That is exactly what Clay Comer, a State 4-H Teen Council member from Clark County got out of the minor.

“This conference helps put you in a situation where you are a little uncomfortable at first, but you learn a whole lot,” Comer said. “It has helped me be more comfortable around people who may seem different at first. I’ve also learned that I’m very lucky, because there are a lot of people in the world who don’t have the advantages that I do.”

Breanna Burkhead is an at-large State 4-H Teen Council member from Garrard County. At-large members help diversify the council and represent an underrepresented audience. Burkhead represents her Native American heritage. In addition to serving on the council, Burkhead also enjoys learning about other cultures and participates in 4-H International Programs, serving as a host for a Japanese 4-H’er last year and traveling to South Korea this year. While diversity is nothing new to her, she gained valuable insight from the training.

“I learned that sometimes we don’t see eye to eye on things,” she said. “This workshop taught me that it’s ok to be different and it’s ok to accept that. Leaders should be able to include everyone and be respectful of their differences.”

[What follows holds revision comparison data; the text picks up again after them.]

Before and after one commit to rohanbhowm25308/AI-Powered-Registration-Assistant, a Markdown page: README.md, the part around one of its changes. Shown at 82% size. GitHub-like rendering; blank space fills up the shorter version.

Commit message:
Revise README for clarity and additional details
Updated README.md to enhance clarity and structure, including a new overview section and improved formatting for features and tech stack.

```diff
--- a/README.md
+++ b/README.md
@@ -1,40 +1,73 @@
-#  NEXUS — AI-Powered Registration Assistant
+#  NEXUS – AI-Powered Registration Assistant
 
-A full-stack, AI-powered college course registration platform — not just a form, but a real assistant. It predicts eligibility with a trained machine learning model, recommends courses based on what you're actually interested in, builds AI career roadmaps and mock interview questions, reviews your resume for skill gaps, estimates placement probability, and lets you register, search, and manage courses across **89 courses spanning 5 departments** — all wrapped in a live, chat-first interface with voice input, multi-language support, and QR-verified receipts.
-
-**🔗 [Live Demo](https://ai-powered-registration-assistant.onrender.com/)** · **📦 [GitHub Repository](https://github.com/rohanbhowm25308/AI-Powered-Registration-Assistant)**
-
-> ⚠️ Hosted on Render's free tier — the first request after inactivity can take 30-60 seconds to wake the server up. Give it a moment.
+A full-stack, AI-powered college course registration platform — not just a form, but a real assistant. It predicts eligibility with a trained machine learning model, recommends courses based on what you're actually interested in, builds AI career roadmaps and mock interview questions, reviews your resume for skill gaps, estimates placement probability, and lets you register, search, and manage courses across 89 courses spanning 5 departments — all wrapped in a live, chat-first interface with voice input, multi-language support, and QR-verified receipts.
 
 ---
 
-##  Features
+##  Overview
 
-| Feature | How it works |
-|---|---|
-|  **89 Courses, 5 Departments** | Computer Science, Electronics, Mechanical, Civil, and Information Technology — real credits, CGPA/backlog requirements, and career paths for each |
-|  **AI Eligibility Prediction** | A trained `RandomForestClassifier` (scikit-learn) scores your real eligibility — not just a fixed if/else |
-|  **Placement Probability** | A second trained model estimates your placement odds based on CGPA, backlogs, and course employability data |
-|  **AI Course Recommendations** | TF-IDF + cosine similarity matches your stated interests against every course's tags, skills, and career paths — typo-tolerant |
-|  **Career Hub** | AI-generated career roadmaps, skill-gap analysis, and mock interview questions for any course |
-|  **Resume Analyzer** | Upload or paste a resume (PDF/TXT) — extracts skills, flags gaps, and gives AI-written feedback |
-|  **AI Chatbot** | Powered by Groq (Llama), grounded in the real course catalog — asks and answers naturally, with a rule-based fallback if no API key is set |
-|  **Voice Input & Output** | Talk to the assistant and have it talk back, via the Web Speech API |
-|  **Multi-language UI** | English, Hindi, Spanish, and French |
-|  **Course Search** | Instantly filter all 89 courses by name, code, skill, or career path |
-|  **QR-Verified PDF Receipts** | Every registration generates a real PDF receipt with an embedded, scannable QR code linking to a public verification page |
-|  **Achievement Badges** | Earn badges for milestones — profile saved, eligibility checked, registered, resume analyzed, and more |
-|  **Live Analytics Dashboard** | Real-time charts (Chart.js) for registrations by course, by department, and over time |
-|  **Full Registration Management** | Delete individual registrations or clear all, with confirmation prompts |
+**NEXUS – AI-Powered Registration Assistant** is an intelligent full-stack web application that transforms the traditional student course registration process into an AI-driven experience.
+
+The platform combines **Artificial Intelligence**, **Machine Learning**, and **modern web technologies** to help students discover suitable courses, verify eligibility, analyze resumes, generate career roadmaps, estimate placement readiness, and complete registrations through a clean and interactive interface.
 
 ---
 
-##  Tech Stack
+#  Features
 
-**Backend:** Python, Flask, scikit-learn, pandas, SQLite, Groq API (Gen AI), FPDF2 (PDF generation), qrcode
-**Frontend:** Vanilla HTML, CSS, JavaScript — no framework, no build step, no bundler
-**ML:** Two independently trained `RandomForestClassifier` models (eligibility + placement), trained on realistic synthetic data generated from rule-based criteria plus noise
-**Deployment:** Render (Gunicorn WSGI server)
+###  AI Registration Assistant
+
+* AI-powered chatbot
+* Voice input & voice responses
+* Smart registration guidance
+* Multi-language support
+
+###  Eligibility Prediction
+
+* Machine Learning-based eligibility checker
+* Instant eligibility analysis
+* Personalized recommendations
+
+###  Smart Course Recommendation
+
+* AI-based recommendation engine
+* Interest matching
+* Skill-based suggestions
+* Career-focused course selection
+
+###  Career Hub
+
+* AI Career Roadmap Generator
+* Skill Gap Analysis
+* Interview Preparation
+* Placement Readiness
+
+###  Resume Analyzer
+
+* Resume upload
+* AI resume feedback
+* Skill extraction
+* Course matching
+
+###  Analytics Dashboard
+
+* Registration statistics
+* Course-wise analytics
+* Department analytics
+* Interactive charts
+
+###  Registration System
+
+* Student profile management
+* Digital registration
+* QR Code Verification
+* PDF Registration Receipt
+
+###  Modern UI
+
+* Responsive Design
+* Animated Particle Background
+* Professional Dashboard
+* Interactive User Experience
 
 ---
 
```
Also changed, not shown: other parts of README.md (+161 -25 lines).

As part of the training, leaders from the college’s MANRRS organization spoke to the 4-H’ers about the Jr. MANNRS organization. Currently, 4-H has five Jr. MANRRS clubs throughout the state. Jr. MANRRS helps young people from diverse backgrounds learn about career opportunities in agricultural industries and provides many career preparation skills.

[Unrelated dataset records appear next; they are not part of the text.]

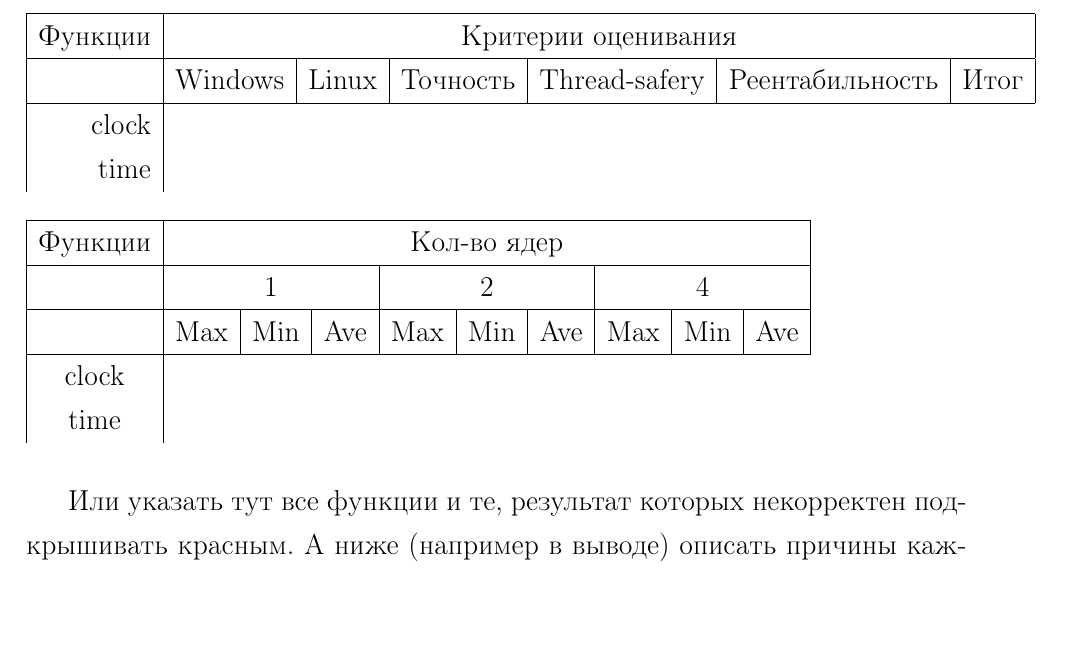
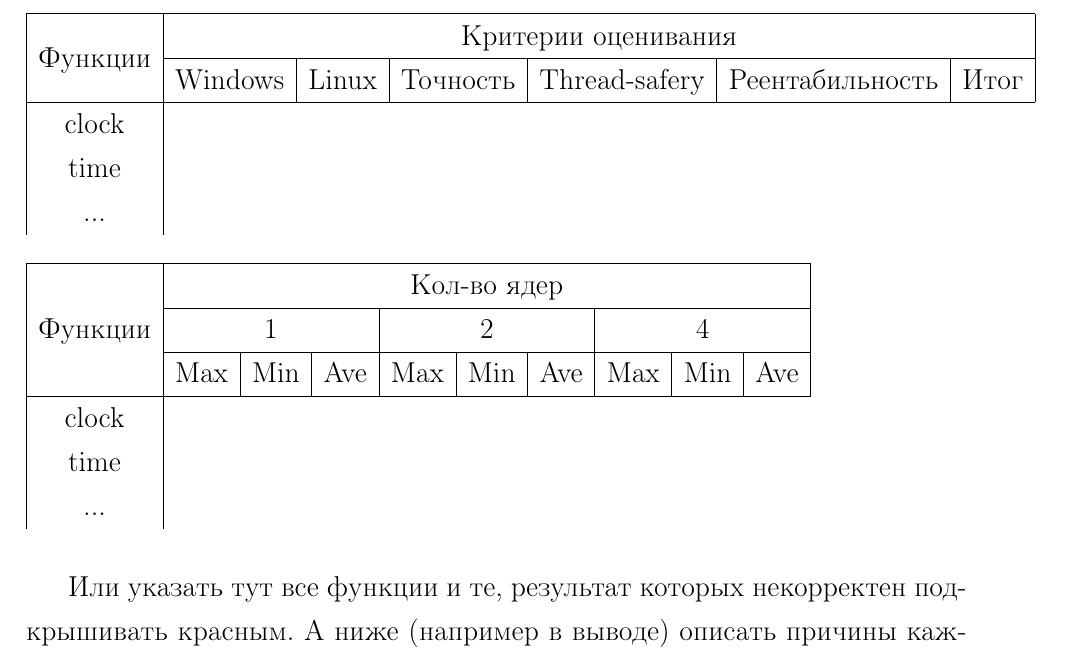
Before and after one commit to MorozovSD/Practice-2016, a LaTeX document (Practice.tex): part of page 27 of 29, cut so that both start at the same text. Compiled offline with pdfLaTeX.

Commit message:
Мелкие исправления
Что бы не нести ноут в универ

```diff
--- a/Practice.tex
+++ b/Practice.tex
@@ -19,6 +18,8 @@
 %%TODO Настроить нумерацию
 \usepackage[utf8]{inputenc}
 \linespread{1.3}
+%Для таблиц
+\usepackage{multirow}
 \author{Морозов С.Д.}
 \begin{document}
 \begin{titlepage}
@@ -415,14 +416,15 @@
 		В столбце "Итог" отображается вывод о том, стоит ли использовать данную функцию в параллельных программах
 		Эту таблицу можно отправить в главу функции замера времени
 		\begin{table}
-			\begin{tabular}{|r|l|c|c|c|c|c|}
+			\begin{tabular}{|c|c|c|c|c|c|c|}
 			\hline
-			Функции	& \multicolumn{6}{|c|}{ Критерии оценивания	}\\
-			\hline
+			\multirow{2}{*}{Функции} & \multicolumn{6}{|c|}{ Критерии оценивания	}\\
+			\cline{2-7}
 			\qquad & Windows & Linux & Точность & Thread-safery & Реентабильность & Итог \\
 			\hline
 			clock	\\
 			time	\\
+			...		\\
 			\end{tabular}
 		\end{table}
 
@@ -439,14 +441,15 @@
 		\begin{table}
 			\begin{tabular}{|c|c|c|c|c|c|c|c|c|c|}
 			\hline
-			Функции	& \multicolumn{9}{|c|}{ Кол-во ядер }\\
-			\hline
+			\multirow{3}{*}{Функции} & \multicolumn{9}{|c|}{ Кол-во ядер }\\
+			\cline{2-10}
 			\qquad 	& \multicolumn{3}{|c|}{ 1 } & \multicolumn{3}{|c|}{ 2 } & \multicolumn{3}{|c|}{ 4 } \\
-			\hline
+			\cline{2-10}
 			\qquad	&	Max	&	Min	&	Ave	&	Max	&	Min	&	Ave	&	Max	&	Min	&	Ave	 \\
 			\hline
 			clock	\\
 			time	\\
+			...		\\
 			\end{tabular}
 		\end{table}
 
```
Also changed, not shown: practice.pdf, Practice.tex (1 more changed lines).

“Through MANRRS, I have learned my purpose and passion of helping others, and I want to take those passions and empower individuals to reach their fullest potential,” said Persia Woodard, vice president of UK MANRRS and a senior merchandising, apparel and textiles major. “I am excited to be here today, because I love working with youth. I believe it is important to be a leader in your community and give back to others, just as my advisor Ms. Antomia Farrell has done for our community and chapter.”

Contact: 

Rachel Noble, 859-218-0991; Mia Farrell, 859-218-4800